|International Classification||C21D6/00, C22C38/00, C22C38/44, C21D8/02, C21D9/46, C22C38/34, C22C38/58|
|Cooperative Classification||C22C38/58, C22C38/001, C21D8/0205, C22C38/34, C21D6/004, C22C38/44, C21D2211/008, C21D8/0236, C21D2211/001|
|European Classification||C22C38/00B, C21D8/02A, C21D6/00F, C22C38/34, C22C38/58, C22C38/44|
|3 Dec 2001||AS||Assignment|
Owner name: NISSHIN STEEL CO., LTD., JAPAN
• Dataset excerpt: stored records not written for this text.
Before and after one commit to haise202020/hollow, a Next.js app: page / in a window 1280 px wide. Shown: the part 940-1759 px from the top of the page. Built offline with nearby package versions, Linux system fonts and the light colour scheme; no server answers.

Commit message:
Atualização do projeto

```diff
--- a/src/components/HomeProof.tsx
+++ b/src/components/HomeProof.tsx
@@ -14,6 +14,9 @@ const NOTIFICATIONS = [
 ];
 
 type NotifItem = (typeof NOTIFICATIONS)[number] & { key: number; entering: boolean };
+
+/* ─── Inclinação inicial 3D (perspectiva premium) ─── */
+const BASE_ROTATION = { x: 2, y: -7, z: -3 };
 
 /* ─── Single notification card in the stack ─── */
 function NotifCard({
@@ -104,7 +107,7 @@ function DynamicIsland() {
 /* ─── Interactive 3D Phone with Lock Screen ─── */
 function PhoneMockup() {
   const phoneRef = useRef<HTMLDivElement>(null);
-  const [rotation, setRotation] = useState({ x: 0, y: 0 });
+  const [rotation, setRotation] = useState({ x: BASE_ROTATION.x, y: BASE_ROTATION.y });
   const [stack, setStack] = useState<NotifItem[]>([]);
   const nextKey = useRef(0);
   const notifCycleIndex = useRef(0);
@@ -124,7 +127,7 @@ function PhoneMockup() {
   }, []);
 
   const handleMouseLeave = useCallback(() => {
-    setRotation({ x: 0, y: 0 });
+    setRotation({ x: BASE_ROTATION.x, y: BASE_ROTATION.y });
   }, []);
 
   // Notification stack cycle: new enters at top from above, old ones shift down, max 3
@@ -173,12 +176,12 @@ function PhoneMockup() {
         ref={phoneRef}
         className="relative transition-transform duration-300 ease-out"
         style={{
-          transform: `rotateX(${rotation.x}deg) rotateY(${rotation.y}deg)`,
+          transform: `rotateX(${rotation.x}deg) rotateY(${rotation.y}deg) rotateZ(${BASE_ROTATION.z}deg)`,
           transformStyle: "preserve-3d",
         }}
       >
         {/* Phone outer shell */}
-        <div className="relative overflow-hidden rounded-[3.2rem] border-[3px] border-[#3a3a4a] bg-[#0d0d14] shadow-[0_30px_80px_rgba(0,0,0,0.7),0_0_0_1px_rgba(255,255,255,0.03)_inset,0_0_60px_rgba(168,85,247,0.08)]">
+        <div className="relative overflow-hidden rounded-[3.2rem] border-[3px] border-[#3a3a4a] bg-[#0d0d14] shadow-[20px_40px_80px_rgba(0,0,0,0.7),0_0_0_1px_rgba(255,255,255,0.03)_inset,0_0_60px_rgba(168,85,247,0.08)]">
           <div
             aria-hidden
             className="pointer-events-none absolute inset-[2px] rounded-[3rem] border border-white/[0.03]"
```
Free format text: ASSIGNMENT OF ASSIGNORS INTEREST;ASSIGNORS:HIRAMATSU, NAOTO;TOMIMURA, KOUKI;FUJIMOTO, HIROSHI;AND OTHERS;REEL/FRAME:012361/0688
Effective date: 20010828
|15 Feb 2005||CC||Certificate of correction|
|31 Dec 2007||FPAY||Fee payment|
Year of fee payment: 4
|5 Mar 2012||REMI||Maintenance fee reminder mailed|
|20 Jul 2012||LAPS||Lapse for failure to pay maintenance fees|
|11 Sep 2012||FP||Expired due to failure to pay maintenance fee|
Effective date: 20120720